Retype the records below word for word and omit any image.

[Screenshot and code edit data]
•••

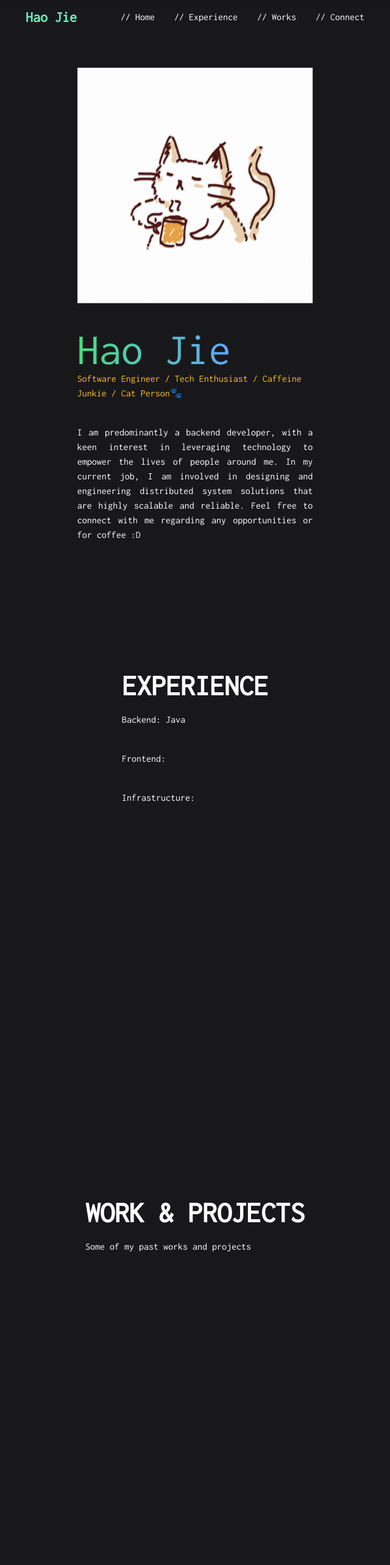
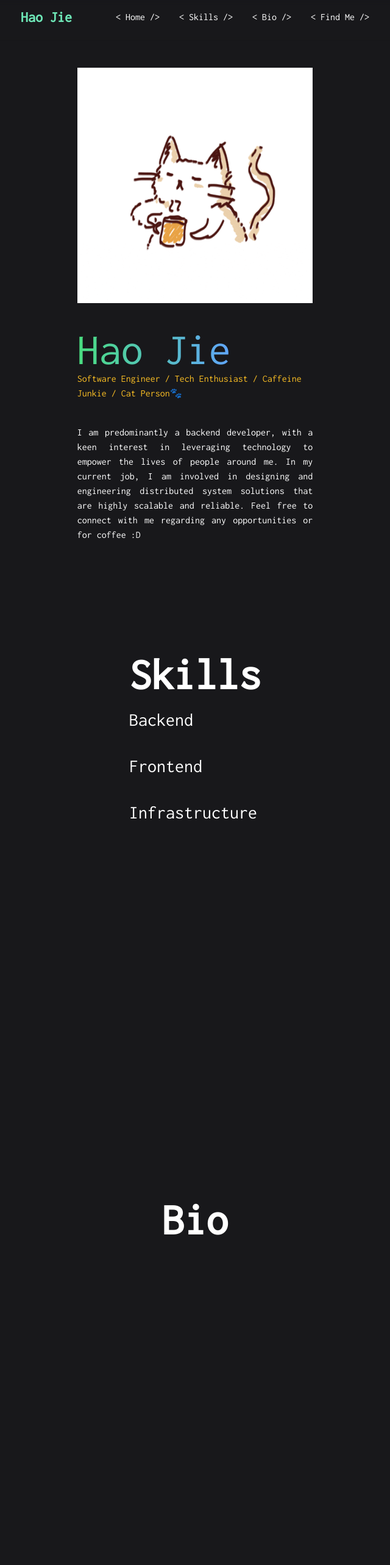
Before and after one commit to haojie9777/haojie-portfolio, a Next.js app: page / in a window 1280 px wide. Shown: the top 2566 px of the page at 61% size, without its empty margins (320-960 px from the left). Built offline with nearby package versions, Linux system fonts and the light colour scheme.

Commit message:
Change subsections

```diff
--- /dev/null
+++ b/components/Bio.jsx
@@ -0,0 +1,13 @@
+import React from 'react'
+
+const Work = () => {
+  return (
+    <div id='bio' className='flex items-center justify-center h-screen'>
+    <div className='p-5 text-white z-[2] mt-[-10rem]'>
+      <h2 className='text-7xl font-bold'>Bio</h2>
+      <p className='py-5 text-l'></p>
+    </div>
+</div>
+  )
+}
+export default Work
--- a/components/Connect.jsx
+++ b/components/Connect.jsx
@@ -4,7 +4,7 @@ const Connect = () => {
   return (
     <div id='connect' className='flex items-center justify-center h-screen'>
     <div className='p-5 text-white z-[2] mt-[-10rem]'>
-      <h2 className='text-5xl font-bold'>CONTACT</h2>
+      <h2 className='text-7xl font-bold'>Find Me</h2>
       <p className='py-5 text-l'>haojie9777@gmail.com</p>
       <p className='py-5 text-l'>Linkedin:  </p>
       <p className='py-5 text-l'>@haojie9777</p>
--- a/components/DropdownMenu.jsx
+++ b/components/DropdownMenu.jsx
@@ -43,28 +43,28 @@ export default function DropdownMenu() {
             </Menu.Item>
             <Menu.Item>
               {({ active }) => (
-                <Link href="/#expertise">
+                <Link href="/#skills">
                 <button
                   className={classNames(
                     active ? 'bg-gray-100 text-gray-900' : 'text-gray-700',
                     'block px-4 py-2 text-sm'
                   )}
                 >
-                  Experience
+                  Skills
                 </button>
                 </Link>
               )}
             </Menu.Item>
             <Menu.Item>
               {({ active }) => (
-                <Link href="/#work">
+                <Link href="/#bio">
                 <button
                   className={classNames(
                     active ? 'bg-gray-100 text-gray-900' : 'text-gray-700',
                     'block px-4 py-2 text-sm'
                   )}
                 >
-                  Works
+                  Bio
                 </button>
                 </Link>
               )}
@@ -79,7 +79,7 @@ export default function DropdownMenu() {
                     'block px-4 py-2 text-sm'
                   )}
                 >
-                  Connect
+                  Find Me
                 </button>
                 </Link>
               )}
--- a/components/Expertise.jsx
+++ /dev/null
@@ -1,15 +0,0 @@
-import React from 'react'
-
-const Expertise = () => {
-  return (
-    <div id='expertise' className='flex flex-col items-center justify-center h-screen'>
-      <div className='p-5 text-white z-[2] mt-[-10rem]'>
-        <h2 className='text-5xl font-bold'>EXPERIENCE </h2>
-        <p className='py-5 text-l'>Backend: Java</p>
-        <p className='py-5 text-l'>Frontend:</p>
-        <p className='py-5 text-l'>Infrastructure:</p>
-      </div>
-  </div>
-  )
-}
-export default Expertise
--- a/components/Hero.jsx
+++ b/components/Hero.jsx
@@ -4,7 +4,7 @@ const Hero = () => {
   return (
     <div id='hero' className='flex flex-col justify-center items-center h-screen mt-[100px] p-5'>
       <div className='mb-10'>
-        <img className = 'animate-pulse' src="/cat-gif.gif"></img>
+        <img className = '' src="/cat-gif.gif"></img>
       </div>
         <h1 className='mr-auto text-7xl text-transparent bg-clip-text bg-gradient-to-r from-green-400 to-blue-400'>Hao Jie</h1>
         <p className='text-amber-400 mr-auto'>Software Engineer / Tech Enthusiast / Caffeine Junkie / Cat Person🐾</p>
--- a/components/Navbar.jsx
+++ b/components/Navbar.jsx
@@ -10,16 +10,16 @@ function Navbar() {
                     <h1 className='font-bold text-2xl text-emerald-300'>Hao Jie</h1>
                 </li>
                 <li className='p-4 hidden md:block'>
-                    <Link href='/'>&#47;&#47; Home</Link>
+                    <Link href='/'>&lt; Home &#47;&gt;</Link>
                 </li>
                 <li className='p-4 hidden md:block'>
-                    <Link href='/#expertise'>&#47;&#47; Experience</Link>
+                    <Link href='/#skills'>&lt; Skills &#47;&gt;</Link>
                 </li>
                 <li className='p-4 hidden md:block'>
-                    <Link href='/#work'>&#47;&#47; Works</Link>
+                    <Link href='/#bio'>&lt; Bio &#47;&gt;</Link>
                 </li>
                 <li className='p-4 hidden md:block'>
-                    <Link href='/#connect'>&#47;&#47; Connect</Link>
+                    <Link href='/#connect'>&lt; Find Me &#47;&gt;</Link>
                 </li>
             </ul>
             <div className ='m-4 md:hidden'>
--- /dev/null
+++ b/components/Skills.jsx
@@ -0,0 +1,20 @@
+import React from 'react'
+
+const Expertise = () => {
+  return (
+    <div id='skills' className='flex items-center justify-center h-screen'>
+      <div className='p-5 text-white z-[2] mt-[-10rem]'>
+        <h2 className='text-7xl font-bold '>Skills</h2>
+        <div className = ''>
+        <p className='py-5 text-3xl'>Backend</p>
+
+        <p className='py-5 text-3xl'>Frontend</p>
+
+        <p className='py-5 text-3xl'>Infrastructure</p>
+        </div>
+
+      </div>
+  </div>
+  )
+}
+export default Expertise
--- a/components/Work.jsx
+++ /dev/null
@@ -1,13 +0,0 @@
-import React from 'react'
-
-const Work = () => {
-  return (
-    <div id='work' className='flex items-center justify-center h-screen'>
-    <div className='p-5 text-white z-[2] mt-[-10rem]'>
-      <h2 className='text-5xl font-bold'>WORK & PROJECTS</h2>
-      <p className='py-5 text-l'>Some of my past works and projects</p>
-    </div>
-</div>
-  )
-}
-export default Work
--- a/pages/index.tsx
+++ b/pages/index.tsx
@@ -1,9 +1,9 @@
 import type { NextPage } from 'next'
 import Head from 'next/head'
 import Hero from "../components/Hero"
-import Expertise from "../components/Expertise"
+import Expertise from "../components/Skills"
 import Connect from "../components/Connect"
-import Work from "../components/Work"
+import Work from "../components/Bio"
 const Home: NextPage = () => {
   return (
     <div className="bg-zinc-900 flex flex-col items-center justify-center">
--- a/tailwind.config.js
+++ b/tailwind.config.js
@@ -1,10 +1,23 @@
 /** @type {import('tailwindcss').Config} */
 module.exports = {
+  variants: {
+    animation: ["motion-safe"]
+  },
   content: [
     "./pages/**/*.{js,ts,jsx,tsx}",
     "./components/**/*.{js,ts,jsx,tsx}",
   ],
   theme: {
-   },
-    extend: {},
+  },
+  extend: {
+    animation: {
+      fadeIn: "fadeIn 2s ease-in forwards"
+    },
+    keyframes: {
+      fadeIn: {
+        "0%": { opacity: 0 },
+        "100%": { opacity: 1 }
+      }
+    }
+  },
 }
```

•••

▶ PROBLEM SOLUTION
Before and after one commit to haojie9777/haojie-portfolio, a Next.js app: page / in a window 1280 px wide. Shown: the top 2566 px of the page at 61% size, without its empty margins (320-960 px from the left). Built offline with nearby package versions, Linux system fonts and the light colour scheme.

Commit message:
Change subsections

```diff
--- /dev/null
+++ b/components/Bio.jsx
@@ -0,0 +1,13 @@
+import React from 'react'
+
+const Work = () => {
+  return (
+    <div id='bio' className='flex items-center justify-center h-screen'>
+    <div className='p-5 text-white z-[2] mt-[-10rem]'>
+      <h2 className='text-7xl font-bold'>Bio</h2>
+      <p className='py-5 text-l'></p>
+    </div>
+</div>
+  )
+}
+export default Work
--- a/components/Connect.jsx
+++ b/components/Connect.jsx
@@ -4,7 +4,7 @@ const Connect = () => {
   return (
     <div id='connect' className='flex items-center justify-center h-screen'>
     <div className='p-5 text-white z-[2] mt-[-10rem]'>
-      <h2 className='text-5xl font-bold'>CONTACT</h2>
+      <h2 className='text-7xl font-bold'>Find Me</h2>
       <p className='py-5 text-l'>haojie9777@gmail.com</p>
       <p className='py-5 text-l'>Linkedin:  </p>
       <p className='py-5 text-l'>@haojie9777</p>
--- a/components/DropdownMenu.jsx
+++ b/components/DropdownMenu.jsx
@@ -43,28 +43,28 @@ export default function DropdownMenu() {
             </Menu.Item>
             <Menu.Item>
               {({ active }) => (
-                <Link href="/#expertise">
+                <Link href="/#skills">
                 <button
                   className={classNames(
                     active ? 'bg-gray-100 text-gray-900' : 'text-gray-700',
                     'block px-4 py-2 text-sm'
                   )}
                 >
-                  Experience
+                  Skills
                 </button>
                 </Link>
               )}
             </Menu.Item>
             <Menu.Item>
               {({ active }) => (
-                <Link href="/#work">
+                <Link href="/#bio">
                 <button
                   className={classNames(
                     active ? 'bg-gray-100 text-gray-900' : 'text-gray-700',
                     'block px-4 py-2 text-sm'
                   )}
                 >
-                  Works
+                  Bio
                 </button>
                 </Link>
               )}
@@ -79,7 +79,7 @@ export default function DropdownMenu() {
                     'block px-4 py-2 text-sm'
                   )}
                 >
-                  Connect
+                  Find Me
                 </button>
                 </Link>
               )}
--- a/components/Expertise.jsx
+++ /dev/null
@@ -1,15 +0,0 @@
-import React from 'react'
-
-const Expertise = () => {
-  return (
-    <div id='expertise' className='flex flex-col items-center justify-center h-screen'>
-      <div className='p-5 text-white z-[2] mt-[-10rem]'>
-        <h2 className='text-5xl font-bold'>EXPERIENCE </h2>
-        <p className='py-5 text-l'>Backend: Java</p>
-        <p className='py-5 text-l'>Frontend:</p>
-        <p className='py-5 text-l'>Infrastructure:</p>
-      </div>
-  </div>
-  )
-}
-export default Expertise
--- a/components/Hero.jsx
+++ b/components/Hero.jsx
@@ -4,7 +4,7 @@ const Hero = () => {
   return (
     <div id='hero' className='flex flex-col justify-center items-center h-screen mt-[100px] p-5'>
       <div className='mb-10'>
-        <img className = 'animate-pulse' src="/cat-gif.gif"></img>
+        <img className = '' src="/cat-gif.gif"></img>
       </div>
         <h1 className='mr-auto text-7xl text-transparent bg-clip-text bg-gradient-to-r from-green-400 to-blue-400'>Hao Jie</h1>
         <p className='text-amber-400 mr-auto'>Software Engineer / Tech Enthusiast / Caffeine Junkie / Cat Person🐾</p>
--- a/components/Navbar.jsx
+++ b/components/Navbar.jsx
@@ -10,16 +10,16 @@ function Navbar() {
                     <h1 className='font-bold text-2xl text-emerald-300'>Hao Jie</h1>
                 </li>
                 <li className='p-4 hidden md:block'>
-                    <Link href='/'>&#47;&#47; Home</Link>
+                    <Link href='/'>&lt; Home &#47;&gt;</Link>
                 </li>
                 <li className='p-4 hidden md:block'>
-                    <Link href='/#expertise'>&#47;&#47; Experience</Link>
+                    <Link href='/#skills'>&lt; Skills &#47;&gt;</Link>
                 </li>
                 <li className='p-4 hidden md:block'>
-                    <Link href='/#work'>&#47;&#47; Works</Link>
+                    <Link href='/#bio'>&lt; Bio &#47;&gt;</Link>
                 </li>
                 <li className='p-4 hidden md:block'>
-                    <Link href='/#connect'>&#47;&#47; Connect</Link>
+                    <Link href='/#connect'>&lt; Find Me &#47;&gt;</Link>
                 </li>
             </ul>
             <div className ='m-4 md:hidden'>
--- /dev/null
+++ b/components/Skills.jsx
@@ -0,0 +1,20 @@
+import React from 'react'
+
+const Expertise = () => {
+  return (
+    <div id='skills' className='flex items-center justify-center h-screen'>
+      <div className='p-5 text-white z-[2] mt-[-10rem]'>
+        <h2 className='text-7xl font-bold '>Skills</h2>
+        <div className = ''>
+        <p className='py-5 text-3xl'>Backend</p>
+
+        <p className='py-5 text-3xl'>Frontend</p>
+
+        <p className='py-5 text-3xl'>Infrastructure</p>
+        </div>
+
+      </div>
+  </div>
+  )
+}
+export default Expertise
--- a/components/Work.jsx
+++ /dev/null
@@ -1,13 +0,0 @@
-import React from 'react'
-
-const Work = () => {
-  return (
-    <div id='work' className='flex items-center justify-center h-screen'>
-    <div className='p-5 text-white z-[2] mt-[-10rem]'>
-      <h2 className='text-5xl font-bold'>WORK & PROJECTS</h2>
-      <p className='py-5 text-l'>Some of my past works and projects</p>
-    </div>
-</div>
-  )
-}
-export default Work
--- a/pages/index.tsx
+++ b/pages/index.tsx
@@ -1,9 +1,9 @@
 import type { NextPage } from 'next'
 import Head from 'next/head'
 import Hero from "../components/Hero"
-import Expertise from "../components/Expertise"
+import Expertise from "../components/Skills"
 import Connect from "../components/Connect"
-import Work from "../components/Work"
+import Work from "../components/Bio"
 const Home: NextPage = () => {
   return (
     <div className="bg-zinc-900 flex flex-col items-center justify-center">
--- a/tailwind.config.js
+++ b/tailwind.config.js
@@ -1,10 +1,23 @@
 /** @type {import('tailwindcss').Config} */
 module.exports = {
+  variants: {
+    animation: ["motion-safe"]
+  },
   content: [
     "./pages/**/*.{js,ts,jsx,tsx}",
     "./components/**/*.{js,ts,jsx,tsx}",
   ],
   theme: {
-   },
-    extend: {},
+  },
+  extend: {
+    animation: {
+      fadeIn: "fadeIn 2s ease-in forwards"
+    },
+    keyframes: {
+      fadeIn: {
+        "0%": { opacity: 0 },
+        "100%": { opacity: 1 }
+      }
+    }
+  },
 }
```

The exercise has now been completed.